### Brief
Look at each line below and count those with the word "padding"; the answer is that number only.
═════ Supplied data ═════
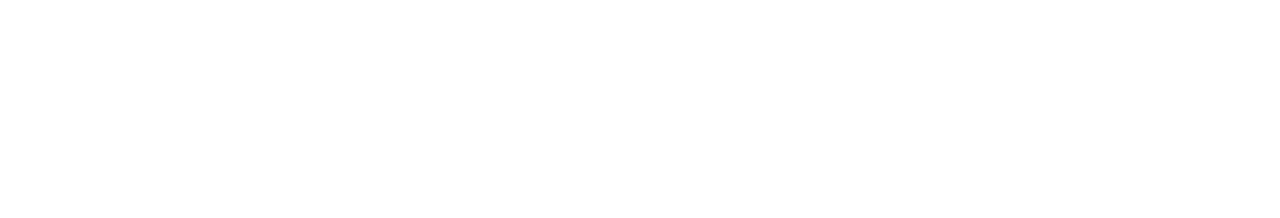
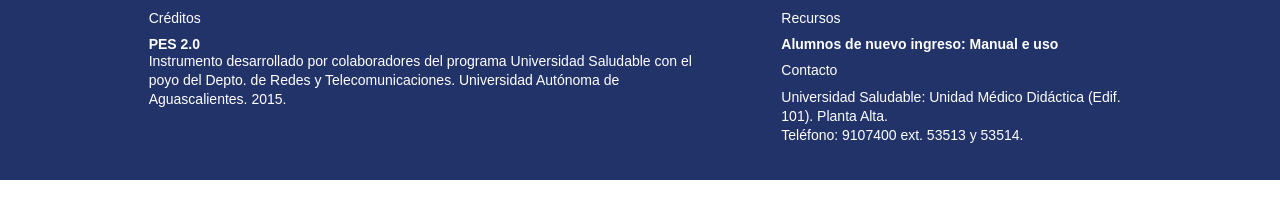
Before and after one commit to duki117/EncuestaPES, a plain HTML site: page index.html in a window 1280 px wide. Drawn offline with Linux system fonts and the light colour scheme.

Commit message:
Terminando el footer y agregando style.css

```diff
--- /dev/null
+++ b/css/style.css
@@ -0,0 +1,54 @@
+* {
+	margin: 0px;
+	padding: 0px;
+	box-sizing: border-box;
+	font-family: sans-serif;
+}
+
+footer {
+	width: 100%;
+	height: 180px;
+	background: #22336A;
+	color: white;
+	padding: 0 1rem;
+	font-size: 14px;
+}
+
+a {
+	text-decoration: none;
+	color: white;
+	font-weight: bold;
+}
+
+.pes {
+	font-weight: bold;
+	margin-top: 10px;
+}
+
+.columna1 {
+	width: 500px;
+	margin: 10px 0;
+}
+
+.columna1-content {
+	margin: 10px 0;
+}
+
+.columna1-texto {
+	width: 550px;
+	line-height: 1.2rem;
+}
+
+.container-body {
+	justify-content: space-evenly;
+	display: flex;
+}
+
+.margin-columna2 {
+	margin: 10px 0;
+}
+
+.infouaa-columna2 {
+	width: 350px;
+	line-height: 1.2rem;
+}
--- a/index.html
+++ b/index.html
@@ -4,9 +4,41 @@
         <meta charset="UTF-8">
         <meta http-equiv="X-UA-Compatible" content="IE=edge">
         <meta name="viewport" content="width=device-width, initial-scale=1.0">
+        <link rel="stylesheet" type="text/css" href="css/style.css">
         <title>Document</title>
     </head>
     <body>
+        <footer>
+            <div class="container-body">
+                <div class="columna1">
+                    <p>Créditos</p>
 
+                    <div class="columna1-content">
+                        <p class="pes">
+                            PES 2.0
+                        </p>
+
+                        <p class="columna1-texto">
+                            Instrumento desarrollado por colaboradores del programa Universidad Saludable con el poyo del Depto. de Redes y Telecomunicaciones. Universidad Autónoma de Aguascalientes. 2015.
+                        </p>
+                    </div>
+                </div>
+
+                <div class="columna2">
+
+                    <p class="margin-columna2">Recursos</p>
+
+                    <a href="#" class="margin-columna2">Alumnos de nuevo ingreso: Manual e uso</a>
+
+                    <p class="margin-columna2">Contacto</p>
+
+                    <p class="infouaa-columna2">
+                        Universidad Saludable: Unidad Médico Didáctica (Edif. 101). Planta Alta.
+                        <br>
+                        Teléfono: 9107400 ext. 53513 y 53514.
+                    </p>
+                </div>
+            </div>
+        </footer>
     </body>
 </html>
```
Lines whose indentation alone changed are shown as unchanged.
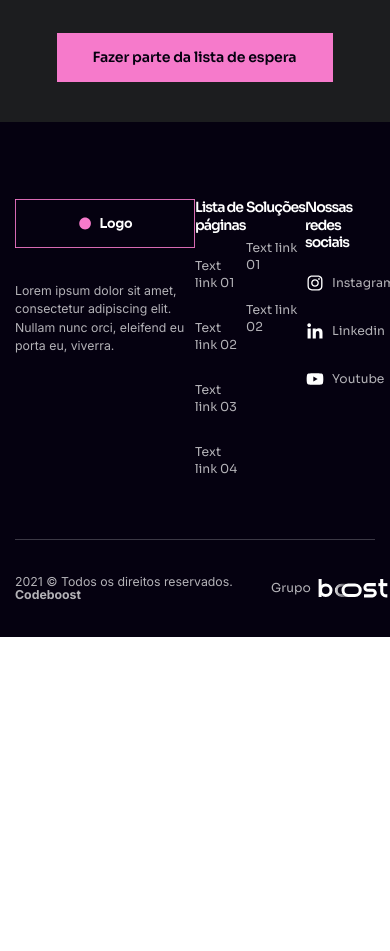
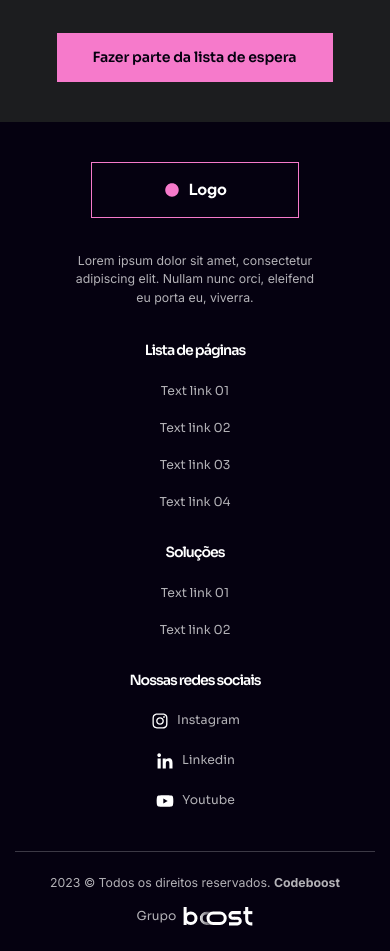
Before and after one commit to lanjosdev/projeto-wireframe, a plain HTML site: page index.html in a window 390 px wide. Shown: the part 2973-3924 px from the top of the page. Before the commit the page ends 3610 px from the top, so only its background shows below. Drawn offline with Linux system fonts and the light colour scheme.

Commit message:
Add responsividade no footer

```diff
--- a/css/responsive.css
+++ b/css/responsive.css
@@ -16,6 +16,10 @@
     }
     .s-card-featured .second-area .images .img {
         width: 23.5%; /* Para ficar com 4 imgs somando com os 2% do gap dá o total de 100% na width */
+    }
+
+    footer .main-footer nav {
+        max-width: 63rem;
     }
 }
 
@@ -36,6 +40,10 @@
 
     .s-card-featured .cards .card {
         padding: 6rem 2%;
+    }
+
+    footer .main-footer nav {
+        max-width: 45rem;
     }
 }
 
@@ -72,6 +80,20 @@
         min-width: 29.4rem;
         max-width: 38.4rem;
         padding: 6rem 5%;
+    }
+
+    footer .main-footer {
+        flex-direction: column;
+        align-items: center;
+    }
+
+    footer .main-footer .area-left {
+        text-align: center;
+        margin-bottom: 4rem;
+    }
+
+    footer .main-footer nav {
+        max-width: 100%;
     }
 }
 
@@ -174,6 +196,39 @@
     .s-newsletter {
         padding: 40px 0;
     }
+
+    footer {
+        padding: 40px 0 25px;
+    }
+    footer .main-footer {
+        padding-bottom: 40px;
+    }
+
+    footer .main-footer nav {
+        flex-direction: column;
+        align-items: center;
+        gap: 4rem;
+
+        text-align: center;
+    }
+
+    footer .main-footer nav .item-nav:last-child a {
+        justify-content: center;
+    }
+
+    footer .main-footer nav .item-nav li:not(:last-child) {
+        margin-bottom: 20px;
+    }
+
+    footer .copy {
+        padding-top: 25px;
+
+        text-align: center;
+
+        justify-content: center;
+        flex-wrap: wrap;
+        gap: 2rem;
+    }
 }
 
 /* Excessao de altura/height */
--- a/index.html
+++ b/index.html
@@ -168,7 +168,7 @@
         <div class="container">
             <div class="main-footer">
                 <div class="area-left">
-                    <img src="./assets/logo-footer.svg" alt="Logo do footer">
+                    <a href="./"><img src="./assets/logo-footer.svg" alt="Logo do footer"></a>
                     <p>Lorem ipsum dolor sit amet, consectetur adipiscing elit. Nullam nunc orci, eleifend eu porta eu, viverra.</p>
                 </div>
 
@@ -216,7 +216,7 @@
             </div>
 
             <div class="copy">
-                <p>2021 © Todos os direitos reservados. <strong>Codeboost</strong></p>
+                <p>2023 © Todos os direitos reservados. <strong>Codeboost</strong></p>
 
                 <div class="group">
                     <a href="">
```
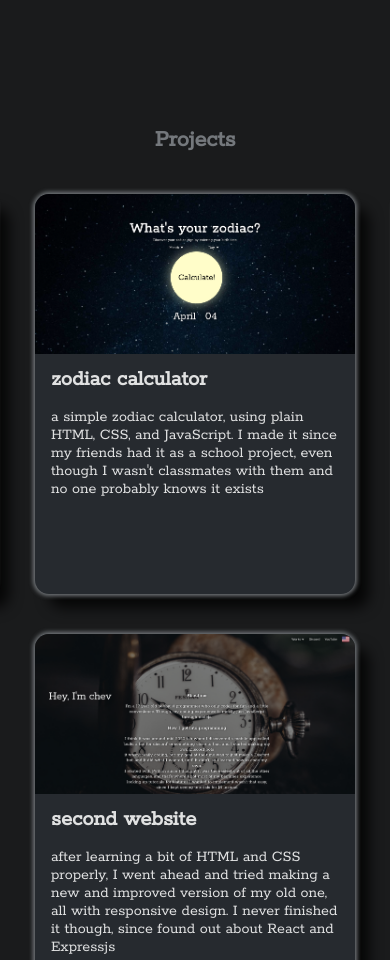
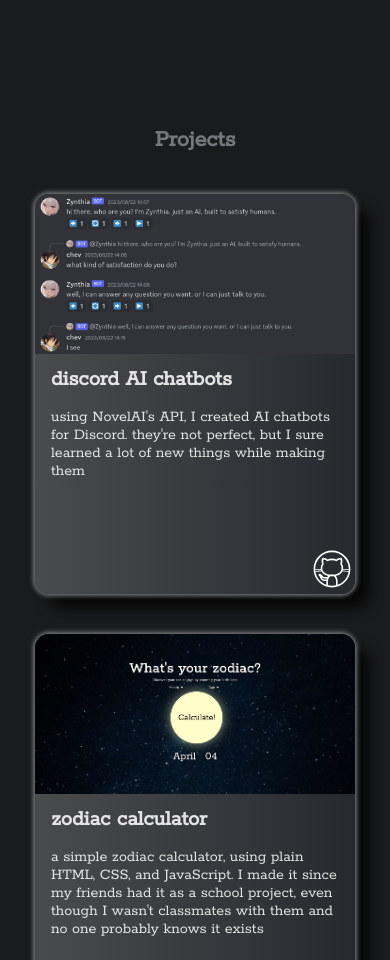
Before and after one commit to chev0004/portfolio, a React (Create React App) app: page / in a window 390 px wide. Shown: the part 1040-2000 px from the top of the page. Built offline with nearby package versions, Linux system fonts and the light colour scheme.

Commit message:
responsive test

```diff
--- a/src/App.tsx
+++ b/src/App.tsx
@@ -1,14 +1,34 @@
 import { BrowserRouter as Router, Routes, Route } from 'react-router-dom';
+import React, { useState, useEffect } from 'react';
 import { Illegal } from './comps/Illegal';
 import { Victims } from './comps/Victims';
 import { Navbar } from './comps/Navbar';
 import { Home } from './comps/Home';
 
+const test: Boolean = true;
+
 export default function App() {
+    const [smallScreen, setSmallScreen] = useState(false);
+
+    const checkScreenWidth = () => {
+        setSmallScreen(window.innerWidth <= 960); // Adjust the width as needed
+    };
+
+    useEffect(() => {
+        checkScreenWidth(); // Check on initial render
+
+        window.addEventListener('resize', checkScreenWidth);
+
+        return () => {
+            window.removeEventListener('resize', checkScreenWidth);
+        };
+    }, []);
+
     return (
         <Router>
             <div className='App'>
-                <Navbar />
+                {!smallScreen && <Navbar />}
+                {/* <Navbar /> */}
                 <Routes>
                     <Route path='/' element={<Home />} />
                     <Route path='/victim/:id' element={<Victims />} />
--- a/src/comps/Home.tsx
+++ b/src/comps/Home.tsx
@@ -32,6 +32,7 @@
                 {projects.map((project) => {
                     return (
                         <div className='project-jail' key={project.name}>
+                            <div className='project-jail-innerjail'>
                                 <Link
                                     to={project.image}
                                     target='_blank'
@@ -60,6 +61,21 @@
                                 )}
 
                                 <p>{project.description}</p>
+
+                                {project.github && (
+                                    <Link
+                                        to={project.github}
+                                        target='_blank'
+                                        rel='noopener noreferrer'
+                                    >
+                                        <img
+                                            className='gitty'
+                                            src={'./images/github.svg'}
+                                            alt={project.name}
+                                        />
+                                    </Link>
+                                )}
+                            </div>
                         </div>
                     );
                 })}
--- a/src/index.css
+++ b/src/index.css
@@ -88,8 +88,8 @@
 
 .about-me {
     /* background-color: #c1d5e9; */
+    gap: 8px;
     left: 50%;
-    gap: 8px;
     display: flex;
     width: fit-content;
     position: relative;
@@ -134,7 +134,7 @@
 }
 
 .project-jail {
-    background-color: #262a2f;
+    background: linear-gradient(to left, #262a2f, #4a4b4d);
     width: 320px;
     height: 400px;
     border-radius: 14px;
@@ -147,7 +147,14 @@
     box-shadow: #74787c 0 0 24px 2px;
 }
 
+.project-jail-innerjail {
+    /* background-color: #7b2a2a; */
+    position: relative;
+    height: 100%;
+}
+
 .project-jail-title {
+    /* background-color: #4a4b4d; */
     top: 8px;
     font-size: 1.4rem;
     font-weight: bold;
@@ -158,6 +165,7 @@
 }
 
 .project-jail p {
+    /* background-color: #4a4b4d; */
     margin-top: 24px;
     margin-left: 16px;
     margin-right: 16px;
@@ -167,6 +175,43 @@
 .thumbnail {
     width: 100%;
     height: 160px;
+    object-fit: cover;
     border-top-left-radius: 14px;
     border-top-right-radius: 14px;
 }
+
+.gitty {
+    right: -2px;
+    bottom: 0px;
+    position: absolute;
+    filter: invert(100%);
+    transform: scale(0.8);
+}
+
+@media screen and (max-width: 1200px) {
+    .chev-container {
+        width: 1000px;
+        left: 50%;
+        transform: translateX(-50%);
+    }
+    .projects {
+        width: 800px;
+        left: 50%;
+        transform: translateX(-50%);
+        position: relative;
+    }
+}
+
+@media screen and (max-width: 960px) {
+    .chev-container {
+        width: fit-content;
+        left: 50%;
+        transform: translateX(-50%);
+    }
+    .projects {
+        width: 600px;
+        left: 50%;
+        transform: translateX(-50%);
+        position: relative;
+    }
+}
--- a/src/projects.json
+++ b/src/projects.json
@@ -14,17 +14,17 @@
         "image": "./images/zhodiac.png"
     },
     {
+        "name": "second website",
+        "description": "after learning a bit of HTML and CSS properly, I went ahead and tried making a new and improved version of my old one, all with responsive design. I never finished it though, since found out about React and Expressjs",
+        "link": "https://xhev.netlify.app/en/",
+        "github": "",
+        "image": "./images/xhev.png"
+    },
+    {
         "name": "first website",
         "description": "I built this website without any prior knowledge to HTML or CSS, just JavaScript. I brute forced my way with ChatGPT. it's kind of terrible, but it's my first anyway",
         "link": "https://the-chevvy-archives.netlify.app/",
         "github": "",
         "image": "./images/archives.png"
-    },
-    {
-        "name": "second website",
-        "description": "after learning a bit of HTML and CSS properly, I went ahead and tried making a new and improved version of my old one, all with responsive design. I never finished it though, since found out about React and Expressjs",
-        "link": "https://xhev.netlify.app/en/",
-        "github": "",
-        "image": "./images/xhev.png"
     }
 ]
```
Also changed, not shown: public/images/github.svg (added), 1 other file (tests, documents, lock files or other folders). Lines whose indentation alone changed are shown as unchanged.
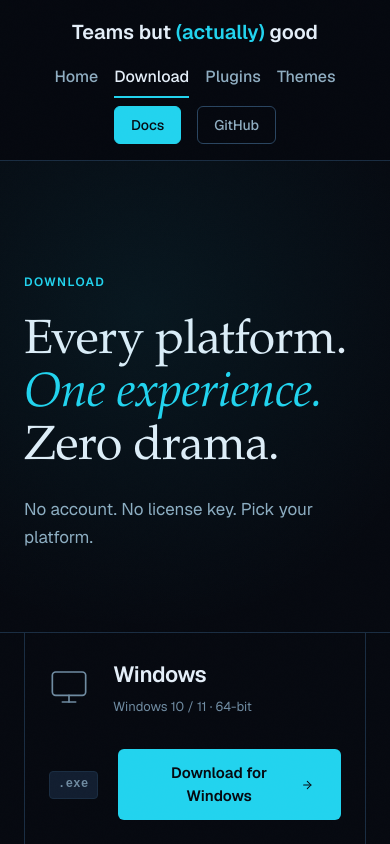
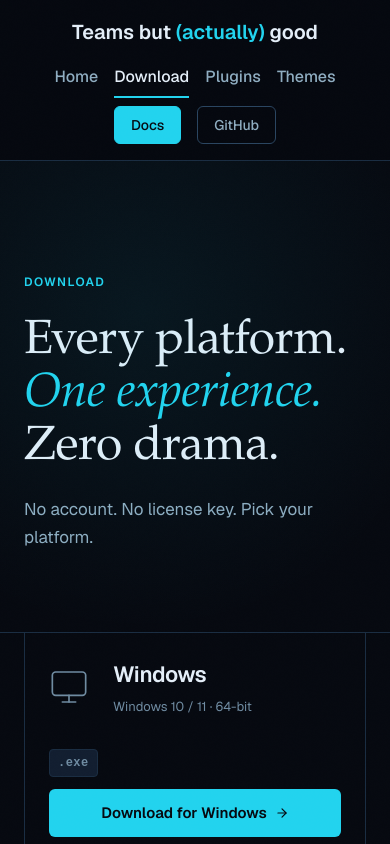
Before and after one commit to LeonimusTTV/teams-but-actually-good-website, a React (Vite) app: page /download in a window 390 px wide. Shown: the top 844 px of the page. Built offline with nearby package versions, Linux system fonts and the light colour scheme; no server answers.

Commit message:
feat: update platform layout for improved responsiveness and alignment

```diff
--- a/src/pages/Download.css
+++ b/src/pages/Download.css
@@ -350,7 +350,18 @@
 
   .platform-right {
     width: 100%;
-    justify-content: space-between;
+    flex-direction: column;
+    align-items: stretch;
+    gap: 0.75rem;
+  }
+
+  .platform-ext {
+    align-self: flex-start;
+  }
+
+  .platform-btn {
+    width: 100%;
+    justify-content: center;
   }
 
   .steps-rail {
```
═════
### Answer to this problem
8